A bipartisan group of 112 House lawmakers submitted a letter to the White House expressing concern about China’s progress in accelerating its approvals of biotech-enhanced events, and asking that President Obama raise the issue during the upcoming Joint Commission on Commerce and Trade (JCCT) later this month.
“China continues to be a very significant trading partner for U.S. agriculture,” the House members noted. “Paving a path forward through continued high-level engagement is essential to facilitate a more positive trade environment and relationship, including for products of agricultural biotechnology.”
The lawmakers’ concerns focused on recent amendments to China’s biotech regulatory regime that provide “less clarity and specificity around the approval process, rather than more transparency and accountability.” These changes conflict with commitments that China made in September 2015 and June 2016 regarding its regulatory process, said the lawmakers.
“Delayed approvals that limit access to innovative products and encumber trade only serve to undermine the progress made to date and significantly dampens innovation and trade affecting both the U.S. and Chinese economies,” their letter notes.
The letter also urges the administration to address these issues within the context of enhancing the overall U.S.-China trading relationship. The House members sought input from the NGFA and other groups in drafting the letter.

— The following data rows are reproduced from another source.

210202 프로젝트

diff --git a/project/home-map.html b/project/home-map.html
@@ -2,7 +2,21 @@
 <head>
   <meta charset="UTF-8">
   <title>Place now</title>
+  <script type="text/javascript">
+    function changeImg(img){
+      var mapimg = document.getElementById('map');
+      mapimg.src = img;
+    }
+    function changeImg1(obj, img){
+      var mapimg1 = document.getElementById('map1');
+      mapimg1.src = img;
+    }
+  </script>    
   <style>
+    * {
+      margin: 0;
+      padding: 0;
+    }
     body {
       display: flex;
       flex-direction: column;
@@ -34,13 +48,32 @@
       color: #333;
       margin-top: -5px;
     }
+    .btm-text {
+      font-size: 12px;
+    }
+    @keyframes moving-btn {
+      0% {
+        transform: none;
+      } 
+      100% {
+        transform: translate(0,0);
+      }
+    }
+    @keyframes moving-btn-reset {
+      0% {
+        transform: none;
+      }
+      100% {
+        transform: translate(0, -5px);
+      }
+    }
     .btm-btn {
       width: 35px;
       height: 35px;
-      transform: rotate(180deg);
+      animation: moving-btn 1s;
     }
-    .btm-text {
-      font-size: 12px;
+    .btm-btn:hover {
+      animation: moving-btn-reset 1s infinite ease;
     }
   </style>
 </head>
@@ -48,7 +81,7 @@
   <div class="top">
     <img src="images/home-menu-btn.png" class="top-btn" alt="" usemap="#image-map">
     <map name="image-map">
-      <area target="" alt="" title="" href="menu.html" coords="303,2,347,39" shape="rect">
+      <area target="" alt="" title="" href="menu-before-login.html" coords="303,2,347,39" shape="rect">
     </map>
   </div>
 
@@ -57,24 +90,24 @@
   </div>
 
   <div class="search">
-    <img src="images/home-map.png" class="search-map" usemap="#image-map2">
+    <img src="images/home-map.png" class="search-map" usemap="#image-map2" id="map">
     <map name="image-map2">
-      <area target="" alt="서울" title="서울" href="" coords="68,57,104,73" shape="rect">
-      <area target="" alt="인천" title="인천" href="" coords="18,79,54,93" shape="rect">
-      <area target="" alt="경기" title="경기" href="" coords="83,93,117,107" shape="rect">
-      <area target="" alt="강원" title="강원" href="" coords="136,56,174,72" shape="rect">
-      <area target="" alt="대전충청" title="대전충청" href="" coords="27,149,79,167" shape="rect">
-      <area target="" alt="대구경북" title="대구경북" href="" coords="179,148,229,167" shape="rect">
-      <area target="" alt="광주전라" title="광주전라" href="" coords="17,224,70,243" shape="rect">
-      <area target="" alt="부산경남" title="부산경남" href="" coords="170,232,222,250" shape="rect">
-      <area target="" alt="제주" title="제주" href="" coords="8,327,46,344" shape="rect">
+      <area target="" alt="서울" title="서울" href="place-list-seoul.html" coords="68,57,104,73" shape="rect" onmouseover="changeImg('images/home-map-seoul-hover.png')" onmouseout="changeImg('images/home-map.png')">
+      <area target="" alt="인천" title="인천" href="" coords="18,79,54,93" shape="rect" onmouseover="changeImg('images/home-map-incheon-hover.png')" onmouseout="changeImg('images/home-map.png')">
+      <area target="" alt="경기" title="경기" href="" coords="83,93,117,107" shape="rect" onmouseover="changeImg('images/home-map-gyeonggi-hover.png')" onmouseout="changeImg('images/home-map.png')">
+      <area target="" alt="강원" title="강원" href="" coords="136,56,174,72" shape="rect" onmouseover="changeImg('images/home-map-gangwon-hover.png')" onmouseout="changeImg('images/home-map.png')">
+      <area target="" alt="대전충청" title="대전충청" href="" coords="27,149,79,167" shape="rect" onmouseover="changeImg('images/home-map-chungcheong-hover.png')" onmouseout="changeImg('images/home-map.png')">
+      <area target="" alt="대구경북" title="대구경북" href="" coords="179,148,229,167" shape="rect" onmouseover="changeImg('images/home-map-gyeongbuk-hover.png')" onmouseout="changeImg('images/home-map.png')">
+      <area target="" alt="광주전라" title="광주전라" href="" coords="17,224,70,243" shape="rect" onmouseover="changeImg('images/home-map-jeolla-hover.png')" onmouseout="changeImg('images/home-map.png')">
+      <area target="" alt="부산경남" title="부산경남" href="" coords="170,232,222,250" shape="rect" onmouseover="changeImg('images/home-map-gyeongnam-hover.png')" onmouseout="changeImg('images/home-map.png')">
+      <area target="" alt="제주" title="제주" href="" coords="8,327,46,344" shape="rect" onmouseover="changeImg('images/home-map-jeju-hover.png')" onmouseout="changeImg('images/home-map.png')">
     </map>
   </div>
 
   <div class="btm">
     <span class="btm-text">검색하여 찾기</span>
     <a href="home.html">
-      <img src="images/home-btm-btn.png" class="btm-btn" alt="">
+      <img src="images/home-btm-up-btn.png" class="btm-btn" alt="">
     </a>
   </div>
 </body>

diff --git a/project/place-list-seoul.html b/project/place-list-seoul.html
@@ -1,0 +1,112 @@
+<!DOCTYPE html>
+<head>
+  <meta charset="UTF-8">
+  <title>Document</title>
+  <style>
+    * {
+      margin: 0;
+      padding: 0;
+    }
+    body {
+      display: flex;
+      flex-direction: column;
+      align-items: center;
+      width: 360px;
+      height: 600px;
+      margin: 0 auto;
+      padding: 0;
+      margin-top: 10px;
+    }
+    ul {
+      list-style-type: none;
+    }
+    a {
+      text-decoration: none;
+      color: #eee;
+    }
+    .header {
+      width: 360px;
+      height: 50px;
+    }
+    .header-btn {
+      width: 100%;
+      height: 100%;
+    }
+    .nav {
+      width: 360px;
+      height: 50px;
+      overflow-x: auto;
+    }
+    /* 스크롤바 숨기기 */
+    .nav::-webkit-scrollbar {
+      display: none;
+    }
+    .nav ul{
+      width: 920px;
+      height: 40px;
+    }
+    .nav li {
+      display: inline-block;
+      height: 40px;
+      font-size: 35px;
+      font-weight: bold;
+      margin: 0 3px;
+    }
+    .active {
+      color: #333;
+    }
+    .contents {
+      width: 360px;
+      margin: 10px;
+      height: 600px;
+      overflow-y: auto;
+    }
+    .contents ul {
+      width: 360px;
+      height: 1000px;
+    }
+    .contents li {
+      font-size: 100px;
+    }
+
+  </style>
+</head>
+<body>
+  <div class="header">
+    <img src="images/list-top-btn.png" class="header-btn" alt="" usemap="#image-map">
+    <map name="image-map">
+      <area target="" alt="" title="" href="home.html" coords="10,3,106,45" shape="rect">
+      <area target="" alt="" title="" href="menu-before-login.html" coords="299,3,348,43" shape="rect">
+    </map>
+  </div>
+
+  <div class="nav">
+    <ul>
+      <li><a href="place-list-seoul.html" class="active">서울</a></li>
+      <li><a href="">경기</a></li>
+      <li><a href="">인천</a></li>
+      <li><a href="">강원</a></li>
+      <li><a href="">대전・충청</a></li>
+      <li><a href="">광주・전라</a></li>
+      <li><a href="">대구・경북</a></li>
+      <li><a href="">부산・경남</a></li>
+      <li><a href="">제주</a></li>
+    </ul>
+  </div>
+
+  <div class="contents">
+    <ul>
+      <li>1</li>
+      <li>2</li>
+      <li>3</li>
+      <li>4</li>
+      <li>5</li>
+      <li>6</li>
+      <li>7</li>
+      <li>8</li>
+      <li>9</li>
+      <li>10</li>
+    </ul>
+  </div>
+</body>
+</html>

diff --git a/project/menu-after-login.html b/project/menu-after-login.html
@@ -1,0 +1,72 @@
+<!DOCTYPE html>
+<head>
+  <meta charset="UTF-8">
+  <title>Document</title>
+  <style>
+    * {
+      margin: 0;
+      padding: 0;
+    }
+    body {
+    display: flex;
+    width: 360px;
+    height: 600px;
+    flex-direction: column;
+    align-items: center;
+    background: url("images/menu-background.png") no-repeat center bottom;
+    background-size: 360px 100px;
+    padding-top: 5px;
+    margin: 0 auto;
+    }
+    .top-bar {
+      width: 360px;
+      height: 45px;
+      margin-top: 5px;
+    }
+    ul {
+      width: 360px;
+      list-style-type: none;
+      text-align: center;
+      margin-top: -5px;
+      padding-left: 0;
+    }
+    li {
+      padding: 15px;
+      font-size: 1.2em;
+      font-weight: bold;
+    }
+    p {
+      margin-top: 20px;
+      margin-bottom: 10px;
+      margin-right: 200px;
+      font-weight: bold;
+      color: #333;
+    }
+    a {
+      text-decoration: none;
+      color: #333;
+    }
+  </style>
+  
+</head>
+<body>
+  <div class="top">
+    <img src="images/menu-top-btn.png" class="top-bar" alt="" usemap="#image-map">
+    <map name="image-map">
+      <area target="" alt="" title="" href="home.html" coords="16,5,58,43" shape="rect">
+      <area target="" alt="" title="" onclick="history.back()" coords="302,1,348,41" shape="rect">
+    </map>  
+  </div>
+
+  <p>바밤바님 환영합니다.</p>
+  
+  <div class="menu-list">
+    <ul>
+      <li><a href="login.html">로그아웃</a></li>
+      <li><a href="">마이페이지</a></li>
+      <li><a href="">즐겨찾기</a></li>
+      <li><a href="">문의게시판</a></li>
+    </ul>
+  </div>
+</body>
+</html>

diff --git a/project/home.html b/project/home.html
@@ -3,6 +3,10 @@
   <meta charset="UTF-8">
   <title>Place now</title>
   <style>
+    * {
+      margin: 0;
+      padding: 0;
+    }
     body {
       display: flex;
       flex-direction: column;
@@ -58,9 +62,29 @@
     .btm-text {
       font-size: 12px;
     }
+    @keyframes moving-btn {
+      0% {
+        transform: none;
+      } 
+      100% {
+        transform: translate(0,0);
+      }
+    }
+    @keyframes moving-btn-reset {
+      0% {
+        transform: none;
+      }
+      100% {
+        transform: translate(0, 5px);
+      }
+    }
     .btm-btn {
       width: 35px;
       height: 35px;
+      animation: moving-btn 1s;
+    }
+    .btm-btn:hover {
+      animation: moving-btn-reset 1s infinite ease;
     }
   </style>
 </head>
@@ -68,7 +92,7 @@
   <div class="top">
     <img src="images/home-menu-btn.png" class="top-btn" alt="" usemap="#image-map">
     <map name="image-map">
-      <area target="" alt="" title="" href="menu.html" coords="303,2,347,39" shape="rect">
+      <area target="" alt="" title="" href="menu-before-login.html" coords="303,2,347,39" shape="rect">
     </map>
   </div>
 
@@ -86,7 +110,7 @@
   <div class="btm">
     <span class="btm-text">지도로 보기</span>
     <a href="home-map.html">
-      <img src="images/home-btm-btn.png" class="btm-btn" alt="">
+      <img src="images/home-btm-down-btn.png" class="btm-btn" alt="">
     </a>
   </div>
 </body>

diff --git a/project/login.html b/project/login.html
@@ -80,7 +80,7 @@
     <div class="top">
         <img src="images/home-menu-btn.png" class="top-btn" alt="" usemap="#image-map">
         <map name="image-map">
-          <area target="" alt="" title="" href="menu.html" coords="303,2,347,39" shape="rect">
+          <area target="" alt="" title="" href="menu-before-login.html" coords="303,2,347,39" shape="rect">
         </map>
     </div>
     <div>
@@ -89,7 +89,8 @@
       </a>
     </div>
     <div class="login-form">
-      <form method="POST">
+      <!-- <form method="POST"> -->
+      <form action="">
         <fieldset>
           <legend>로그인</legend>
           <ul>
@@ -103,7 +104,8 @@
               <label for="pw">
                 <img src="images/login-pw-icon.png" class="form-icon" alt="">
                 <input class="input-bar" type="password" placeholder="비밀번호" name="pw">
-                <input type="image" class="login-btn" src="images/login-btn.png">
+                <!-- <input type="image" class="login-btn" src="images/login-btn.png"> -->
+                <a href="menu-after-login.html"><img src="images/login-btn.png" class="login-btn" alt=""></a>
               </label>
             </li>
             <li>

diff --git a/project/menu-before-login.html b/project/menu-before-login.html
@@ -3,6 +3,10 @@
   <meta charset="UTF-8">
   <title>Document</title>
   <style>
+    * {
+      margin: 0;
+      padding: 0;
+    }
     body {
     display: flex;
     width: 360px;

In February, three of 11 biotech products awaiting regulatory consideration by China were approved. But China has issued no approvals since that time, and the letter notes that the backlog continues to grow. There are now a total of 25 biotech products in the regulatory queue in China, including eight in the final stage. Four of these products have been under review since mid-2011.
In conclusion, the lawmakers asked the White House to engage its Chinese counterparts in preparation for the JCCT and to place added focus on transitioning China’s commitments into “positive action.”